Available data ->
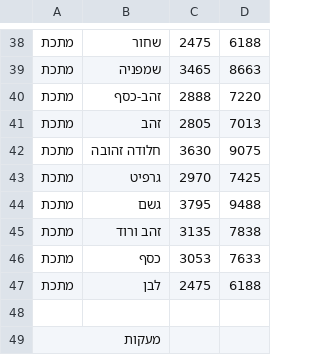
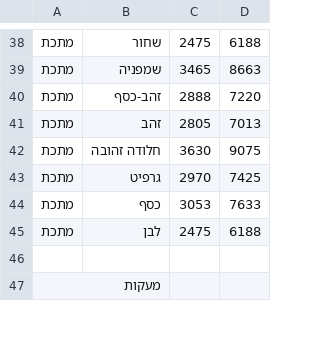
Before and after one commit to dangross99/ascenso-website, a CSV file: public/data/price-list.csv, drawn as a sheet; only a part is shown, gaps mark what is left out; the diff names each change by its address in the sheet, - before the commit and + after, or states it on an @@ line.

```diff
--- a/public/data/price-list.csv
+++ b/public/data/price-list.csv
-row 44: מתכת | גשם | 3795 | 9488
-row 45: מתכת | זהב ורוד | 3135 | 7838
```
Also changed, not shown: 2 other files.
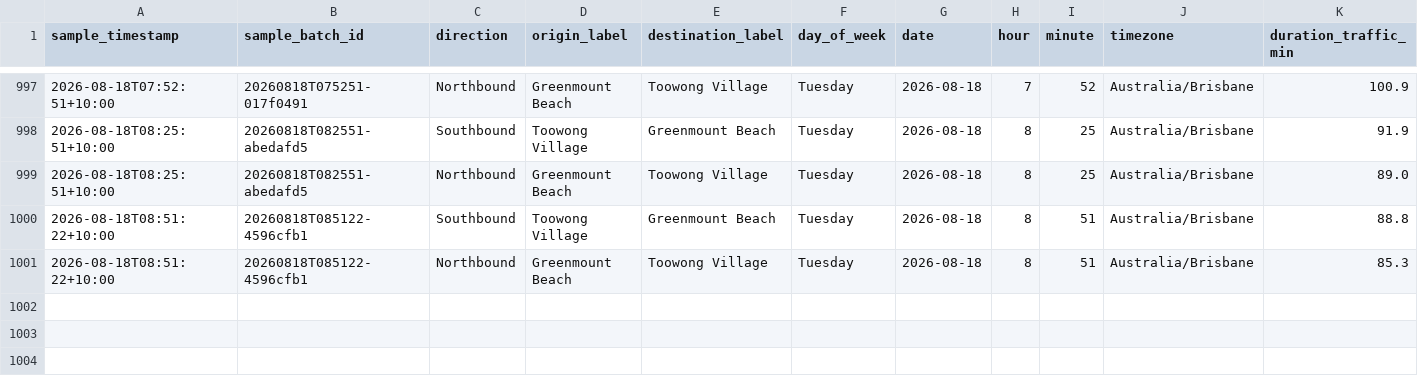
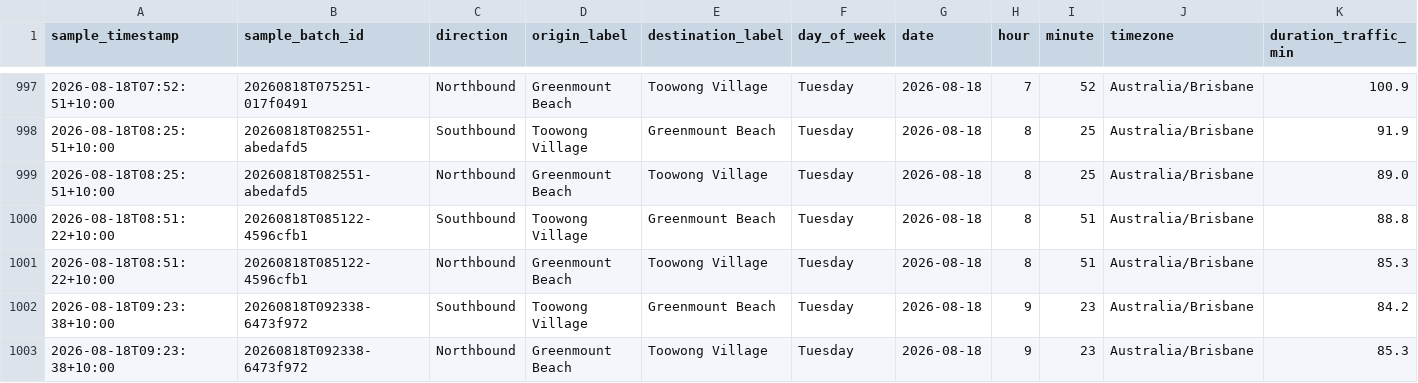
Before and after one commit to buenastardes1015/Routes_API, a CSV file: traffic_log.csv, drawn as a sheet; only a part is shown, gaps mark what is left out; rows hold the shown columns only; the diff names each change by its address in the sheet, - before the commit and + after, or states it on an @@ line.

```diff
--- a/traffic_log.csv
+++ b/traffic_log.csv
+row 1002: 2026-08-18T09:23:38+10:00 | 20260818T092338-6473f972 | Southbound | Toowong Village | Greenmount Beach | Tuesday | 2026-08-18 | 9 | 23 | Australia/Brisbane | 84.2
+row 1003: 2026-08-18T09:23:38+10:00 | 20260818T092338-6473f972 | Northbound | Greenmount Beach | Toowong Village | Tuesday | 2026-08-18 | 9 | 23 | Australia/Brisbane | 85.3
```
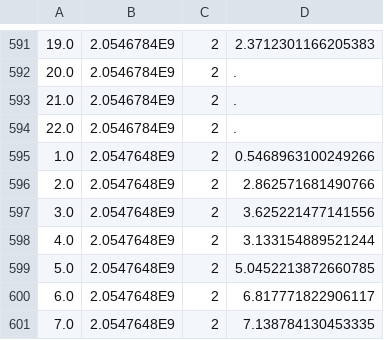
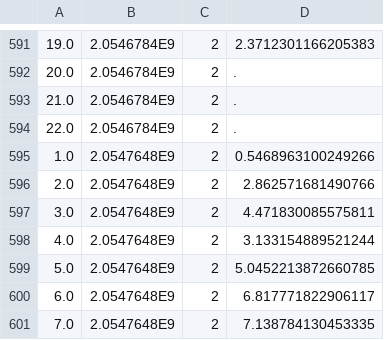
Before and after one commit to stu-code/stu-code.github.io, a CSV file: snowboarding-dashboard/data/dd361.csv, drawn as a sheet; only a part is shown, gaps mark what is left out; the diff covers the shown part only.

```diff
--- a/snowboarding-dashboard/data/dd361.csv
+++ b/snowboarding-dashboard/data/dd361.csv
@@ -596,3 +596,3 @@
 2.0,2.0547648E9,2,2.862571681490766
-3.0,2.0547648E9,2,3.625221477141556
+3.0,2.0547648E9,2,4.471830085575811
 4.0,2.0547648E9,2,3.133154889521244
```
Also changed, not shown: 13 edited cells elsewhere in this file, snowboarding-dashboard/data/dd1906.csv, snowboarding-dashboard/data/dd256.csv, 24 other files.
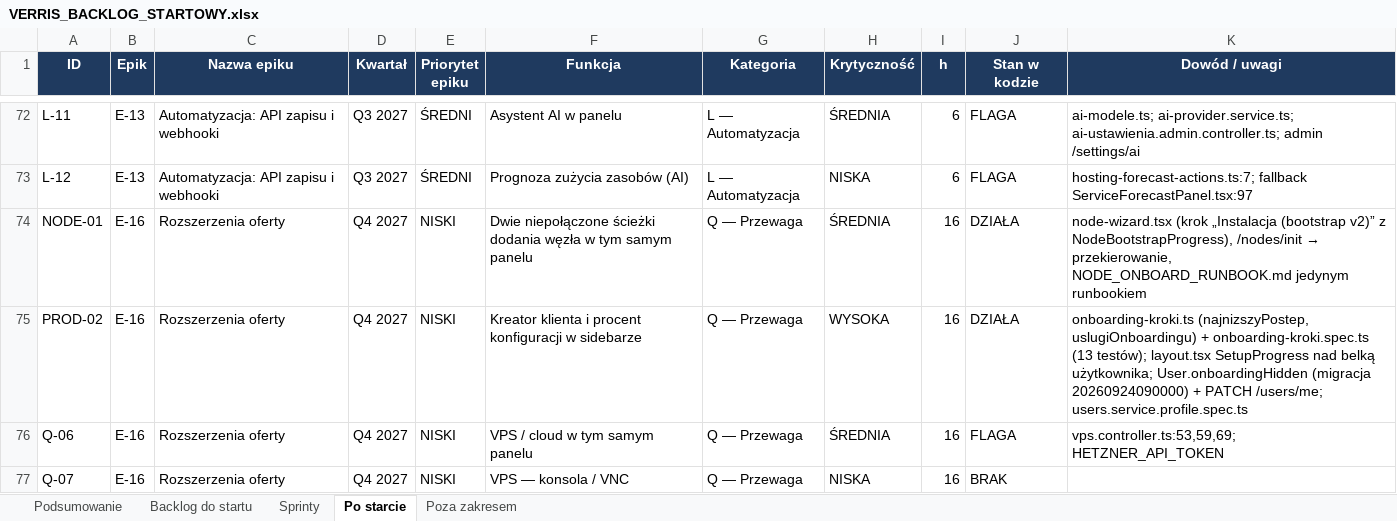
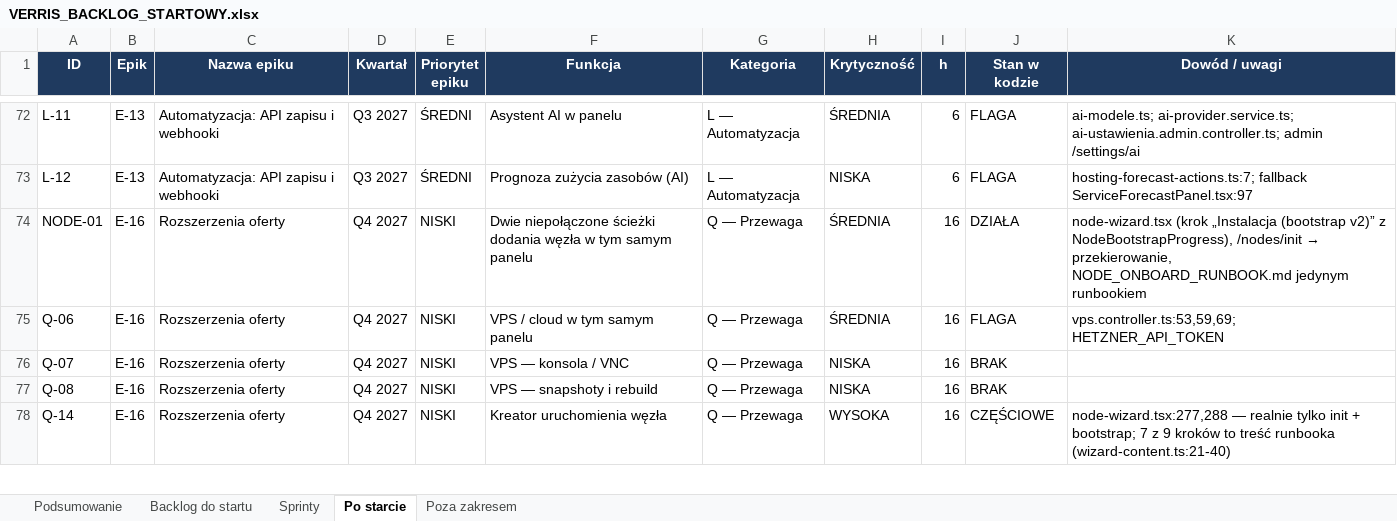
Before and after one commit to dominik-hvln/verris, an Excel workbook: plan-startowy-2026-08/VERRIS_BACKLOG_STARTOWY.xlsx, sheet Po starcie, drawn as a sheet; only a part is shown, gaps mark what is left out; the shorter side is filled out with more unchanged rows; values as stored, in another font and other column widths than the file's, no borders; the diff names each change by its address in the sheet, - before the commit and + after, or states it on an @@ line.

```diff
--- a/plan-startowy-2026-08/VERRIS_BACKLOG_STARTOWY.xlsx (sheet Po starcie)
+++ b/plan-startowy-2026-08/VERRIS_BACKLOG_STARTOWY.xlsx (sheet Po starcie)
-row 75: PROD-02 | E-16 | Rozszerzenia oferty | Q4 2027 | NISKI | Kreator klienta i procent konfiguracji w sidebarze | Q — Przewaga | WYSOKA | 16 | DZIAŁA | onboarding-kroki.ts (najnizszyPostep, uslugiOnboardingu) + onboarding-kroki.spec.ts (13 testów); layout.tsx SetupProgress nad belką użytkownika; User.onboardingHidden (migracja 20260924090000) + PATCH /users/me; users.service.profile.spec.ts
```
Also changed, not shown: sheet Podsumowanie, sheet Backlog do startu, audyt-parytetu-2026-08/VERRIS_PARYTET_FUNKCJI_2026-08.xlsx, 5 other files.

What to produce ->
Write the records above out again word for word, skipping each picture.

Solved exercise ->
Before and after one commit to dangross99/ascenso-website, a CSV file: public/data/price-list.csv, drawn as a sheet; only a part is shown, gaps mark what is left out; the diff names each change by its address in the sheet, - before the commit and + after, or states it on an @@ line.

```diff
--- a/public/data/price-list.csv
+++ b/public/data/price-list.csv
-row 44: מתכת | גשם | 3795 | 9488
-row 45: מתכת | זהב ורוד | 3135 | 7838
```
Also changed, not shown: 2 other files.
Before and after one commit to buenastardes1015/Routes_API, a CSV file: traffic_log.csv, drawn as a sheet; only a part is shown, gaps mark what is left out; rows hold the shown columns only; the diff names each change by its address in the sheet, - before the commit and + after, or states it on an @@ line.

```diff
--- a/traffic_log.csv
+++ b/traffic_log.csv
+row 1002: 2026-08-18T09:23:38+10:00 | 20260818T092338-6473f972 | Southbound | Toowong Village | Greenmount Beach | Tuesday | 2026-08-18 | 9 | 23 | Australia/Brisbane | 84.2
+row 1003: 2026-08-18T09:23:38+10:00 | 20260818T092338-6473f972 | Northbound | Greenmount Beach | Toowong Village | Tuesday | 2026-08-18 | 9 | 23 | Australia/Brisbane | 85.3
```
Before and after one commit to stu-code/stu-code.github.io, a CSV file: snowboarding-dashboard/data/dd361.csv, drawn as a sheet; only a part is shown, gaps mark what is left out; the diff covers the shown part only.

```diff
--- a/snowboarding-dashboard/data/dd361.csv
+++ b/snowboarding-dashboard/data/dd361.csv
@@ -596,3 +596,3 @@
 2.0,2.0547648E9,2,2.862571681490766
-3.0,2.0547648E9,2,3.625221477141556
+3.0,2.0547648E9,2,4.471830085575811
 4.0,2.0547648E9,2,3.133154889521244
```
Also changed, not shown: 13 edited cells elsewhere in this file, snowboarding-dashboard/data/dd1906.csv, snowboarding-dashboard/data/dd256.csv, 24 other files.
Before and after one commit to dominik-hvln/verris, an Excel workbook: plan-startowy-2026-08/VERRIS_BACKLOG_STARTOWY.xlsx, sheet Po starcie, drawn as a sheet; only a part is shown, gaps mark what is left out; the shorter side is filled out with more unchanged rows; values as stored, in another font and other column widths than the file's, no borders; the diff names each change by its address in the sheet, - before the commit and + after, or states it on an @@ line.

```diff
--- a/plan-startowy-2026-08/VERRIS_BACKLOG_STARTOWY.xlsx (sheet Po starcie)
+++ b/plan-startowy-2026-08/VERRIS_BACKLOG_STARTOWY.xlsx (sheet Po starcie)
-row 75: PROD-02 | E-16 | Rozszerzenia oferty | Q4 2027 | NISKI | Kreator klienta i procent konfiguracji w sidebarze | Q — Przewaga | WYSOKA | 16 | DZIAŁA | onboarding-kroki.ts (najnizszyPostep, uslugiOnboardingu) + onboarding-kroki.spec.ts (13 testów); layout.tsx SetupProgress nad belką użytkownika; User.onboardingHidden (migracja 20260924090000) + PATCH /users/me; users.service.profile.spec.ts
```
Also changed, not shown: sheet Podsumowanie, sheet Backlog do startu, audyt-parytetu-2026-08/VERRIS_PARYTET_FUNKCJI_2026-08.xlsx, 5 other files.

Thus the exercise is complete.